- [Record set]
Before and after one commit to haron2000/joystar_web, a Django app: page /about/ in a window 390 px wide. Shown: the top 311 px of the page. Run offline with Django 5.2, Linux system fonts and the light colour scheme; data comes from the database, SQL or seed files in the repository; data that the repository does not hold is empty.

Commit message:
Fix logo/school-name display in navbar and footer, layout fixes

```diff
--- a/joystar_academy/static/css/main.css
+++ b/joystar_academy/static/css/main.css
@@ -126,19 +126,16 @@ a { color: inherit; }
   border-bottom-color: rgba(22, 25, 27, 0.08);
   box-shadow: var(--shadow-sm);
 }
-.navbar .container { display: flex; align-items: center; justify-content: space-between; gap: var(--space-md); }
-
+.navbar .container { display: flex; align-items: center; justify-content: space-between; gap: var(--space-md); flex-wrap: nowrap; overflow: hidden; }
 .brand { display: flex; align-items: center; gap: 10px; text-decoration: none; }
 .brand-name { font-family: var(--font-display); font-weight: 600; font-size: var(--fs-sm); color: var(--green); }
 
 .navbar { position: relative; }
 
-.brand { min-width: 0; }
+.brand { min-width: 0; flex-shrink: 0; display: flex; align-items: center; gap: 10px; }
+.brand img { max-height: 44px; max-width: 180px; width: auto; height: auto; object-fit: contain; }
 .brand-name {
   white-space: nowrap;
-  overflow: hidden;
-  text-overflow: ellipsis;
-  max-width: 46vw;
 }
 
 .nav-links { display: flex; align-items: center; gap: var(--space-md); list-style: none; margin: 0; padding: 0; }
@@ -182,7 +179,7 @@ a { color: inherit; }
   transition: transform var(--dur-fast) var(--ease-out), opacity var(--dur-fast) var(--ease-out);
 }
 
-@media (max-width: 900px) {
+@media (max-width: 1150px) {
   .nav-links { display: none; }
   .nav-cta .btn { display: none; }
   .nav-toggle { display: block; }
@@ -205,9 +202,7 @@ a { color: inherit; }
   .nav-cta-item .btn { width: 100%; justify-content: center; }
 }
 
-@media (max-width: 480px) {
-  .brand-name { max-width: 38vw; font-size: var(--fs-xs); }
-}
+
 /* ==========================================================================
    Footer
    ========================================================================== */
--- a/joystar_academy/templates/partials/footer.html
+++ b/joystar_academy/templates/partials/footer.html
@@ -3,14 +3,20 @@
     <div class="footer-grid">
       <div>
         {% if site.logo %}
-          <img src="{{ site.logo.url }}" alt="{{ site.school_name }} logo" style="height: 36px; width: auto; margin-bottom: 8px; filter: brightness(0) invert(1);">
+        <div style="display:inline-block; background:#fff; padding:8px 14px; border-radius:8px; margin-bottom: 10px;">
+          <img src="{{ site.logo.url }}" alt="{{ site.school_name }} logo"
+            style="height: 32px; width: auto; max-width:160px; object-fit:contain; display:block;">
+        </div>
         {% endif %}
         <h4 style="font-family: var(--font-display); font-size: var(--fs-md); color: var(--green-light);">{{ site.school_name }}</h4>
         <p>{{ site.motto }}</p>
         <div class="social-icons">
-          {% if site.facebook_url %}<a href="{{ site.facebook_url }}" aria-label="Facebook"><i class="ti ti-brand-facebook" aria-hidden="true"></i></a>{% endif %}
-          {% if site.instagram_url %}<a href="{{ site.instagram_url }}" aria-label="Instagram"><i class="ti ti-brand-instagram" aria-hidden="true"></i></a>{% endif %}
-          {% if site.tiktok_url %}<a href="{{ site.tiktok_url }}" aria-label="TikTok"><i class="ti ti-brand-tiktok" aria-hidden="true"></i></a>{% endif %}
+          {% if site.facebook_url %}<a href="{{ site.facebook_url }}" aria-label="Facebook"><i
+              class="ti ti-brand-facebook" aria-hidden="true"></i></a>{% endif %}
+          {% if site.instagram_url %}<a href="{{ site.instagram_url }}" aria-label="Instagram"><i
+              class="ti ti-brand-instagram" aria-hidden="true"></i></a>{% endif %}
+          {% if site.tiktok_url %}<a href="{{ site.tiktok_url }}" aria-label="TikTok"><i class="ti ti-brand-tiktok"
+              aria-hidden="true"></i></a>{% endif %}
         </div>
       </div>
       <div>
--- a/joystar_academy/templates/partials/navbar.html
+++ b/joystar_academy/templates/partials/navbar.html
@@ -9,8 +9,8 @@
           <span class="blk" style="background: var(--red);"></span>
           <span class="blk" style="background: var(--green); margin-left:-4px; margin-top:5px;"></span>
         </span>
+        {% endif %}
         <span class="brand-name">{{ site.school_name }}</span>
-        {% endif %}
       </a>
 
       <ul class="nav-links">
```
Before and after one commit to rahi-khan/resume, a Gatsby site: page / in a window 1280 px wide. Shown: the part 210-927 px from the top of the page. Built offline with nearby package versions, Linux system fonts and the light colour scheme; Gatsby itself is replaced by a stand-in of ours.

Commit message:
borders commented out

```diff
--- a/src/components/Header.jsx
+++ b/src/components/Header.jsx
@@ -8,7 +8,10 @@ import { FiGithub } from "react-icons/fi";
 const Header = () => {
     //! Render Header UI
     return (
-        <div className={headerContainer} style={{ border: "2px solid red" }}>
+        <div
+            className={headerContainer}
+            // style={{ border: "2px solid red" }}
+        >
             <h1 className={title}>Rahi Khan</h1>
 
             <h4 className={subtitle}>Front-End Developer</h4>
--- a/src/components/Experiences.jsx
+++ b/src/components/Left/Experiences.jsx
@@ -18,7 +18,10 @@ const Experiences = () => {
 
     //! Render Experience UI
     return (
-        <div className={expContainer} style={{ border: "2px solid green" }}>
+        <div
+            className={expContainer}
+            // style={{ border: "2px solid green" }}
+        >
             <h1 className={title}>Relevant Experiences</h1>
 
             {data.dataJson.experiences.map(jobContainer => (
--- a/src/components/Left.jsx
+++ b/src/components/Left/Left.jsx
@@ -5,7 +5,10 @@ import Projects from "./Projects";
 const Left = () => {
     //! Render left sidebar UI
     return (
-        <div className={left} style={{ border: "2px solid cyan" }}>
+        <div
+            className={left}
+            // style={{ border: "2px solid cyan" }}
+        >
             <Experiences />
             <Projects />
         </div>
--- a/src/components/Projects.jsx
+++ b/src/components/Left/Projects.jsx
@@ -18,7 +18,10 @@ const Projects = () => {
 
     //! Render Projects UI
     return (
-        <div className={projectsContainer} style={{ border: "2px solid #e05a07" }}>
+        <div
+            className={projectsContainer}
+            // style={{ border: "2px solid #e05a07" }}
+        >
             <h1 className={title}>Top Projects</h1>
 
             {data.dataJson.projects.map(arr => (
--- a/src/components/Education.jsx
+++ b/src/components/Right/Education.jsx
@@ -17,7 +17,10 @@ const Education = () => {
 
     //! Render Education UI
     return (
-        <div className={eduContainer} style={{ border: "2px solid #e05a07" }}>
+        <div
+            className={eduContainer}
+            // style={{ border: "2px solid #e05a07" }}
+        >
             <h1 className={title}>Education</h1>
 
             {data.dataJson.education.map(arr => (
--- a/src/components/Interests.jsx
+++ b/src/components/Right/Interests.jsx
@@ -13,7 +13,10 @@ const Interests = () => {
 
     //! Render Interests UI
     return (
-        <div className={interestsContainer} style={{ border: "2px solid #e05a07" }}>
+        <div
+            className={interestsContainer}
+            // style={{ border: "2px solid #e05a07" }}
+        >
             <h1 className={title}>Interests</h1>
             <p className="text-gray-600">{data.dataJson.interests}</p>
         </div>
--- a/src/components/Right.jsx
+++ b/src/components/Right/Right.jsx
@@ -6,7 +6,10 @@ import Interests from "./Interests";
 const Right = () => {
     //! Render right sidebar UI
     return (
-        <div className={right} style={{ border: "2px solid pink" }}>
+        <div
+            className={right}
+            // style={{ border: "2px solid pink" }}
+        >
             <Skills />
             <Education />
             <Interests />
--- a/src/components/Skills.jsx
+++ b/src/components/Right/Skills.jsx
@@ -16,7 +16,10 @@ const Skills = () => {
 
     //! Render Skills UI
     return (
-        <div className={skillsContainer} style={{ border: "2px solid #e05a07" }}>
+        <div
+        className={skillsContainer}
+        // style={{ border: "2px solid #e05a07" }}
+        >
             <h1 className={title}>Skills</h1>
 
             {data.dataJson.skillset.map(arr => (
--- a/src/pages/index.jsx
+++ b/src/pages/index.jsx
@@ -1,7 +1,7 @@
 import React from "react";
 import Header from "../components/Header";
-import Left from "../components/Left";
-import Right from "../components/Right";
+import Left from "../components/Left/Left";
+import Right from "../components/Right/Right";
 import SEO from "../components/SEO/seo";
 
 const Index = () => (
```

- [Instructions for the task] One number is the full answer: how many lines of the records include the string "data".

- [Task result] 6